It's the late Vier ernste Gesänge, Op. 121, that get the big print on the cover of this release by the awe-inspiring baritone Matthias Goerne, but actually the music on the album falls into a neat early-middle-late classification scheme. The group of middle-period settings of poetry by Heinrich Heine doesn't even get graphics on the cover, but these are fascinating. Brahms wrote a lot of songs, but you couldn't do better than the selection and performances here for a cornerstone collection item. Beyond the sheer beauty of Goerne's voice is an ability to shift gears to match how Brahms' style evolved. If you want to hear his real slashing, operatic high notes, check out the Lieder und Gesänge, Op. 32, settings of poems by the minor poets Georg Friedrich Daumer and Karl August Graf von Platen. These rather overwrought texts add up to a kind of slimmed-down Winterreise, and they catch the spirit of the still-young Brahms with his strong passions, elegantly controlled.

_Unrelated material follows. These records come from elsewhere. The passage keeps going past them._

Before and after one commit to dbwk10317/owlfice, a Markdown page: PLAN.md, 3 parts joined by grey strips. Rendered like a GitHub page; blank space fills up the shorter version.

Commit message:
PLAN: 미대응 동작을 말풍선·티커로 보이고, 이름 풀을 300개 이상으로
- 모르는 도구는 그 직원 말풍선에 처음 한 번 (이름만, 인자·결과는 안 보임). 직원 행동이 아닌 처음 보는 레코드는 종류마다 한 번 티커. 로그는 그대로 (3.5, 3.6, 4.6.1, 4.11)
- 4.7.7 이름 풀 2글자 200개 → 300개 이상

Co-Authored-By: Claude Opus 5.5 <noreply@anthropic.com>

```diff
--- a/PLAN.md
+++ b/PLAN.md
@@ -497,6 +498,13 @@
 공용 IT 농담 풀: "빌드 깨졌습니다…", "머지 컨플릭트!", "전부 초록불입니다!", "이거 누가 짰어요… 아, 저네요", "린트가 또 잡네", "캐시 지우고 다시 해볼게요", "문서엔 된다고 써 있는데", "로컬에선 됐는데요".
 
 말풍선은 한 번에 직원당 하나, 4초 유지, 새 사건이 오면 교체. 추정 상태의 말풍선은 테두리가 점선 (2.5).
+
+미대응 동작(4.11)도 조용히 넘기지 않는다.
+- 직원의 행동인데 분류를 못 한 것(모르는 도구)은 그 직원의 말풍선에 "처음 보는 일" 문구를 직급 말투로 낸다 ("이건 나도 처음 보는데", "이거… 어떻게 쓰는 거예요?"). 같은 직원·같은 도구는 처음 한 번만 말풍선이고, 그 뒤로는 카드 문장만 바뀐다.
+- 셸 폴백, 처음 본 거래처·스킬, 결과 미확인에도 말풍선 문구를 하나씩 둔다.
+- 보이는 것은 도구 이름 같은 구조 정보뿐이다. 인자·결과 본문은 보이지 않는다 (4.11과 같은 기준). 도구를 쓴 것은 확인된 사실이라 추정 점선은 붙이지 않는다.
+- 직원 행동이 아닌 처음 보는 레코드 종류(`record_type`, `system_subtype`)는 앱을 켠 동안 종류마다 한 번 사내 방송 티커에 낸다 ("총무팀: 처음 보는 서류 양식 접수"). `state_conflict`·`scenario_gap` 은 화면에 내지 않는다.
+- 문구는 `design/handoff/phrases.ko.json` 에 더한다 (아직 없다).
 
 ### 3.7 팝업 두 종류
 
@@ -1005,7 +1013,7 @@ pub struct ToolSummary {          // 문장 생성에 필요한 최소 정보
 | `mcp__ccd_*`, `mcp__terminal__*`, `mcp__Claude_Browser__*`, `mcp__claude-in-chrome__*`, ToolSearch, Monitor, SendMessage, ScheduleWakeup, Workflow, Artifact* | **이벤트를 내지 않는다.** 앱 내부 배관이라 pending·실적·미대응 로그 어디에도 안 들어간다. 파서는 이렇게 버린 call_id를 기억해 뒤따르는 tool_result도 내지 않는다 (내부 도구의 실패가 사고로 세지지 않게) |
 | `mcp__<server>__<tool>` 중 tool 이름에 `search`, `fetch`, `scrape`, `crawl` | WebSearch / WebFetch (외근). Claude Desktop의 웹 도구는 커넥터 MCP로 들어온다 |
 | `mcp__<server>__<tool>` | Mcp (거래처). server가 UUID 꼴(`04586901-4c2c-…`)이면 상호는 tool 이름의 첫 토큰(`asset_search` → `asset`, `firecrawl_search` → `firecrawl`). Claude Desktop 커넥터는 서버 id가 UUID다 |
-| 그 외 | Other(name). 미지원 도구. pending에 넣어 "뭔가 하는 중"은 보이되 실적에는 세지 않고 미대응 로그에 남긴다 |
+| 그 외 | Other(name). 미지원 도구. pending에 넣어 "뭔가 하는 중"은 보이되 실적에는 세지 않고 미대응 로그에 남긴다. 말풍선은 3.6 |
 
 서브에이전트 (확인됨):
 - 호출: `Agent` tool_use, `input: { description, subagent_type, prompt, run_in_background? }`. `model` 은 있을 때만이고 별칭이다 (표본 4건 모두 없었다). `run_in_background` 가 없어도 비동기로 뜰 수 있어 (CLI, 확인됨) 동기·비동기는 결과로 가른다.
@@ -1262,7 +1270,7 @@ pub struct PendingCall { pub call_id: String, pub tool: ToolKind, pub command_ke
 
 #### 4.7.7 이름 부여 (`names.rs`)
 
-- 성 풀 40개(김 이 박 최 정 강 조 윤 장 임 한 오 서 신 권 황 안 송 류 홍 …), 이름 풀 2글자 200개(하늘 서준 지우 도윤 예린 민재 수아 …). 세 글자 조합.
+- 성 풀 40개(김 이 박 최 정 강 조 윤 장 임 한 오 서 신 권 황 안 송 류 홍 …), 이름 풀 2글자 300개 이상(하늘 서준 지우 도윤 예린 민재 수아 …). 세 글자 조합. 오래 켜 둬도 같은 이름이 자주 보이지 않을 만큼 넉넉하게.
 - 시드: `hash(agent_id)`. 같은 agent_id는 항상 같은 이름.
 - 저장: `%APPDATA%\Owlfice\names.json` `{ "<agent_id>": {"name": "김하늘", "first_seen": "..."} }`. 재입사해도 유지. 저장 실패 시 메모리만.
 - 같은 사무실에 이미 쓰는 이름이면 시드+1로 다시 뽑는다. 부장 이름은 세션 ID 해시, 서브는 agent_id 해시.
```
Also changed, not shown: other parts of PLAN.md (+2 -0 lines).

The Heine settings, which come from several different sets of lieder, are not that often heard and are in some ways the most compelling of the group here. Goerne is a good deal quieter in these, except for a few bursts of emotion, and he draws the listener into Brahms' intricate phrase-rhythm recasting of Heine's deceptively simple rhymes. Sample Der Tod, der ist der kühle Nacht, Op. 96, No. 1, where Goerne keeps both Heine's four lines plus four and Brahms' three plus three plus two rhythms in your head at the same time. The Vier ernste Gesänge, Op. 121, the marquee attraction, are even more complicated in terms of the rhythm of the vocal lines of the songs. Brahms, the atheist, chose for this reflection on impending death (Clara Schumann's, and soon his own) biblical texts that don't mention God or Jesus, and devised a personal, reflective tone in response that relies on extremely subtle inflections of Martin Luther's prose texts. Goerne is clearly at the top of his powers here, and it would be difficult to find the results anything but haunting. This recording consists of a pair of sessions at Berlin's Teldex studios, held more than two and a half years apart. The sound is fine, but it would be nice to know who had the idea of putting them together on a single album. Whether it was Goerne or someone else, the final product is uniquely satisfying.
Brahms: Vier ernste Gesänge Review
by James Manheim